TASK BRIEF: Copy out the records below exactly as they appear.

• • • •

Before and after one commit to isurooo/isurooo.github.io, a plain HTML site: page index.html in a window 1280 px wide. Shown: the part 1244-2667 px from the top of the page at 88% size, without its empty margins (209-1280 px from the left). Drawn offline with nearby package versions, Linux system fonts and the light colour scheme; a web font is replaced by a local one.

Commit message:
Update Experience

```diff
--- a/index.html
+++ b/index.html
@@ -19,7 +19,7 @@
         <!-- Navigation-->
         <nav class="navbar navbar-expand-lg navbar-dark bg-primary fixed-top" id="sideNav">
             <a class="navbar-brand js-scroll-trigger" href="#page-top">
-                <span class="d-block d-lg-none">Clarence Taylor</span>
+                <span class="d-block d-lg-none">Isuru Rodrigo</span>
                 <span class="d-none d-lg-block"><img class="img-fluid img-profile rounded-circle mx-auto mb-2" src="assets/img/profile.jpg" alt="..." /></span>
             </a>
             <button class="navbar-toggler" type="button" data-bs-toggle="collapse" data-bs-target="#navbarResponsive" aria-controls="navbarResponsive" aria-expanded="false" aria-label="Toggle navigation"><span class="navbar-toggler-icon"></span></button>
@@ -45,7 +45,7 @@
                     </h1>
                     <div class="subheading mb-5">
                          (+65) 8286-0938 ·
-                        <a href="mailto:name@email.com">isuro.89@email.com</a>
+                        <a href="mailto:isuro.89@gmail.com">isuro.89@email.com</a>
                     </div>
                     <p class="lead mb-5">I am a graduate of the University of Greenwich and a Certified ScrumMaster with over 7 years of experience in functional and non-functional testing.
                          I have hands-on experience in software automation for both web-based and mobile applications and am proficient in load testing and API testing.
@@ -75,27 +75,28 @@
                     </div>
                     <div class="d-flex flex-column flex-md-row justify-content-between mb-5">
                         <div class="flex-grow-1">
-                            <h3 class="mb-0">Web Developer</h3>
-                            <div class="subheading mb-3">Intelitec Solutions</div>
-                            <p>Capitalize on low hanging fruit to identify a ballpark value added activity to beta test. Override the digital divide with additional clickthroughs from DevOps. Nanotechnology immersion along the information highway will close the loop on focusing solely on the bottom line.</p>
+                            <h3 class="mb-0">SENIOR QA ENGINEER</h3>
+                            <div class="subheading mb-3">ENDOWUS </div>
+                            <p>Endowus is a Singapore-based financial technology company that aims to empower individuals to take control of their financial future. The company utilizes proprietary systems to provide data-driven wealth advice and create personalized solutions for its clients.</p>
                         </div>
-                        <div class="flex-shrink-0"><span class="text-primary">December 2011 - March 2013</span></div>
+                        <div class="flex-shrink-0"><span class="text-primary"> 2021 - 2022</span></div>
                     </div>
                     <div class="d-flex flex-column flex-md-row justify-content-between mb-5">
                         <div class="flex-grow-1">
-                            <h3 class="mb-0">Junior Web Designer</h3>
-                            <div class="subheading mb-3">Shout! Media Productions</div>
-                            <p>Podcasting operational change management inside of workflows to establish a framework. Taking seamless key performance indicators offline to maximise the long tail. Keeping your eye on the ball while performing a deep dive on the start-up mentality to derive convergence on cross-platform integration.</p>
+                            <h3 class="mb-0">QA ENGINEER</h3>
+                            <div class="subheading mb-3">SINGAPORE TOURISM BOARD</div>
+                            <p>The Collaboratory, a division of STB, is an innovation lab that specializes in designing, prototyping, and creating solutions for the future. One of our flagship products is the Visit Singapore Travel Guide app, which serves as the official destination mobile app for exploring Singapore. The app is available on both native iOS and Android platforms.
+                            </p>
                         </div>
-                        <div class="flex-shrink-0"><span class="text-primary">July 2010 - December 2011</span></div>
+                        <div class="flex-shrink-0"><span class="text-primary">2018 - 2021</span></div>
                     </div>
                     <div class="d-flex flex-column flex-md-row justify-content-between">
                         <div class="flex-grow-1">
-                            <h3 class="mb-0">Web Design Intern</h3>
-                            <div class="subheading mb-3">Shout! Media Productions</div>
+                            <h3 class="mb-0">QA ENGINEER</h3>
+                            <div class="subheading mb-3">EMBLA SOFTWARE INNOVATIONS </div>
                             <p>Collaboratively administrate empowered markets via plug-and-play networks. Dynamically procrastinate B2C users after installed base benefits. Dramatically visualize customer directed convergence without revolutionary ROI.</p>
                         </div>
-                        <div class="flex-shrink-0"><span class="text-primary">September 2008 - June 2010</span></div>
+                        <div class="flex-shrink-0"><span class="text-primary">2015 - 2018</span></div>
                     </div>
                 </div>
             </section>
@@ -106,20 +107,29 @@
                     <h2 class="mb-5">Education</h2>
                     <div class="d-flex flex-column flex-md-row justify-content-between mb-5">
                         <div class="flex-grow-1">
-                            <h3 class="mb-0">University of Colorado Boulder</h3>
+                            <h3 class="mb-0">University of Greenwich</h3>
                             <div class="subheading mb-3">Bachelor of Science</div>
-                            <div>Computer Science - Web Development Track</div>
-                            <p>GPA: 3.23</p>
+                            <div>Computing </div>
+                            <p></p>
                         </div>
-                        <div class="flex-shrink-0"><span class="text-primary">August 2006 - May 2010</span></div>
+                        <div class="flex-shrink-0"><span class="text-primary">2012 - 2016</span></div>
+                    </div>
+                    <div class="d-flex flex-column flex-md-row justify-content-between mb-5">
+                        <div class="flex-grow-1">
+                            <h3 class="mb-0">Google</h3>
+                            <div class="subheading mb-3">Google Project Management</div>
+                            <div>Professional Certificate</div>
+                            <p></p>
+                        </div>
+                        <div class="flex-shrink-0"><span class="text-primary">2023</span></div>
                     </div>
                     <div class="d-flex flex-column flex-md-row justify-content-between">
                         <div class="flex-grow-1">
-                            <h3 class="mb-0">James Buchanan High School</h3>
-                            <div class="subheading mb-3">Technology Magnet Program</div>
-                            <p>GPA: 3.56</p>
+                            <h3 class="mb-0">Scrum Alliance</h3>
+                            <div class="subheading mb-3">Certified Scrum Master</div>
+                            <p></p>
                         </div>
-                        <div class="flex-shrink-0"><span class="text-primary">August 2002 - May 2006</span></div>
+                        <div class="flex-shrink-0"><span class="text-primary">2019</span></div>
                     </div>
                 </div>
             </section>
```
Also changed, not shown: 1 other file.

• • • •

ANSWER SECTION:
Before and after one commit to isurooo/isurooo.github.io, a plain HTML site: page index.html in a window 1280 px wide. Shown: the part 1244-2667 px from the top of the page at 88% size, without its empty margins (209-1280 px from the left). Drawn offline with nearby package versions, Linux system fonts and the light colour scheme; a web font is replaced by a local one.

Commit message:
Update Experience

```diff
--- a/index.html
+++ b/index.html
@@ -19,7 +19,7 @@
         <!-- Navigation-->
         <nav class="navbar navbar-expand-lg navbar-dark bg-primary fixed-top" id="sideNav">
             <a class="navbar-brand js-scroll-trigger" href="#page-top">
-                <span class="d-block d-lg-none">Clarence Taylor</span>
+                <span class="d-block d-lg-none">Isuru Rodrigo</span>
                 <span class="d-none d-lg-block"><img class="img-fluid img-profile rounded-circle mx-auto mb-2" src="assets/img/profile.jpg" alt="..." /></span>
             </a>
             <button class="navbar-toggler" type="button" data-bs-toggle="collapse" data-bs-target="#navbarResponsive" aria-controls="navbarResponsive" aria-expanded="false" aria-label="Toggle navigation"><span class="navbar-toggler-icon"></span></button>
@@ -45,7 +45,7 @@
                     </h1>
                     <div class="subheading mb-5">
                          (+65) 8286-0938 ·
-                        <a href="mailto:name@email.com">isuro.89@email.com</a>
+                        <a href="mailto:isuro.89@gmail.com">isuro.89@email.com</a>
                     </div>
                     <p class="lead mb-5">I am a graduate of the University of Greenwich and a Certified ScrumMaster with over 7 years of experience in functional and non-functional testing.
                          I have hands-on experience in software automation for both web-based and mobile applications and am proficient in load testing and API testing.
@@ -75,27 +75,28 @@
                     </div>
                     <div class="d-flex flex-column flex-md-row justify-content-between mb-5">
                         <div class="flex-grow-1">
-                            <h3 class="mb-0">Web Developer</h3>
-                            <div class="subheading mb-3">Intelitec Solutions</div>
-                            <p>Capitalize on low hanging fruit to identify a ballpark value added activity to beta test. Override the digital divide with additional clickthroughs from DevOps. Nanotechnology immersion along the information highway will close the loop on focusing solely on the bottom line.</p>
+                            <h3 class="mb-0">SENIOR QA ENGINEER</h3>
+                            <div class="subheading mb-3">ENDOWUS </div>
+                            <p>Endowus is a Singapore-based financial technology company that aims to empower individuals to take control of their financial future. The company utilizes proprietary systems to provide data-driven wealth advice and create personalized solutions for its clients.</p>
                         </div>
-                        <div class="flex-shrink-0"><span class="text-primary">December 2011 - March 2013</span></div>
+                        <div class="flex-shrink-0"><span class="text-primary"> 2021 - 2022</span></div>
                     </div>
                     <div class="d-flex flex-column flex-md-row justify-content-between mb-5">
                         <div class="flex-grow-1">
-                            <h3 class="mb-0">Junior Web Designer</h3>
-                            <div class="subheading mb-3">Shout! Media Productions</div>
-                            <p>Podcasting operational change management inside of workflows to establish a framework. Taking seamless key performance indicators offline to maximise the long tail. Keeping your eye on the ball while performing a deep dive on the start-up mentality to derive convergence on cross-platform integration.</p>
+                            <h3 class="mb-0">QA ENGINEER</h3>
+                            <div class="subheading mb-3">SINGAPORE TOURISM BOARD</div>
+                            <p>The Collaboratory, a division of STB, is an innovation lab that specializes in designing, prototyping, and creating solutions for the future. One of our flagship products is the Visit Singapore Travel Guide app, which serves as the official destination mobile app for exploring Singapore. The app is available on both native iOS and Android platforms.
+                            </p>
                         </div>
-                        <div class="flex-shrink-0"><span class="text-primary">July 2010 - December 2011</span></div>
+                        <div class="flex-shrink-0"><span class="text-primary">2018 - 2021</span></div>
                     </div>
                     <div class="d-flex flex-column flex-md-row justify-content-between">
                         <div class="flex-grow-1">
-                            <h3 class="mb-0">Web Design Intern</h3>
-                            <div class="subheading mb-3">Shout! Media Productions</div>
+                            <h3 class="mb-0">QA ENGINEER</h3>
+                            <div class="subheading mb-3">EMBLA SOFTWARE INNOVATIONS </div>
                             <p>Collaboratively administrate empowered markets via plug-and-play networks. Dynamically procrastinate B2C users after installed base benefits. Dramatically visualize customer directed convergence without revolutionary ROI.</p>
                         </div>
-                        <div class="flex-shrink-0"><span class="text-primary">September 2008 - June 2010</span></div>
+                        <div class="flex-shrink-0"><span class="text-primary">2015 - 2018</span></div>
                     </div>
                 </div>
             </section>
@@ -106,20 +107,29 @@
                     <h2 class="mb-5">Education</h2>
                     <div class="d-flex flex-column flex-md-row justify-content-between mb-5">
                         <div class="flex-grow-1">
-                            <h3 class="mb-0">University of Colorado Boulder</h3>
+                            <h3 class="mb-0">University of Greenwich</h3>
                             <div class="subheading mb-3">Bachelor of Science</div>
-                            <div>Computer Science - Web Development Track</div>
-                            <p>GPA: 3.23</p>
+                            <div>Computing </div>
+                            <p></p>
                         </div>
-                        <div class="flex-shrink-0"><span class="text-primary">August 2006 - May 2010</span></div>
+                        <div class="flex-shrink-0"><span class="text-primary">2012 - 2016</span></div>
+                    </div>
+                    <div class="d-flex flex-column flex-md-row justify-content-between mb-5">
+                        <div class="flex-grow-1">
+                            <h3 class="mb-0">Google</h3>
+                            <div class="subheading mb-3">Google Project Management</div>
+                            <div>Professional Certificate</div>
+                            <p></p>
+                        </div>
+                        <div class="flex-shrink-0"><span class="text-primary">2023</span></div>
                     </div>
                     <div class="d-flex flex-column flex-md-row justify-content-between">
                         <div class="flex-grow-1">
-                            <h3 class="mb-0">James Buchanan High School</h3>
-                            <div class="subheading mb-3">Technology Magnet Program</div>
-                            <p>GPA: 3.56</p>
+                            <h3 class="mb-0">Scrum Alliance</h3>
+                            <div class="subheading mb-3">Certified Scrum Master</div>
+                            <p></p>
                         </div>
-                        <div class="flex-shrink-0"><span class="text-primary">August 2002 - May 2006</span></div>
+                        <div class="flex-shrink-0"><span class="text-primary">2019</span></div>
                     </div>
                 </div>
             </section>
```
Also changed, not shown: 1 other file.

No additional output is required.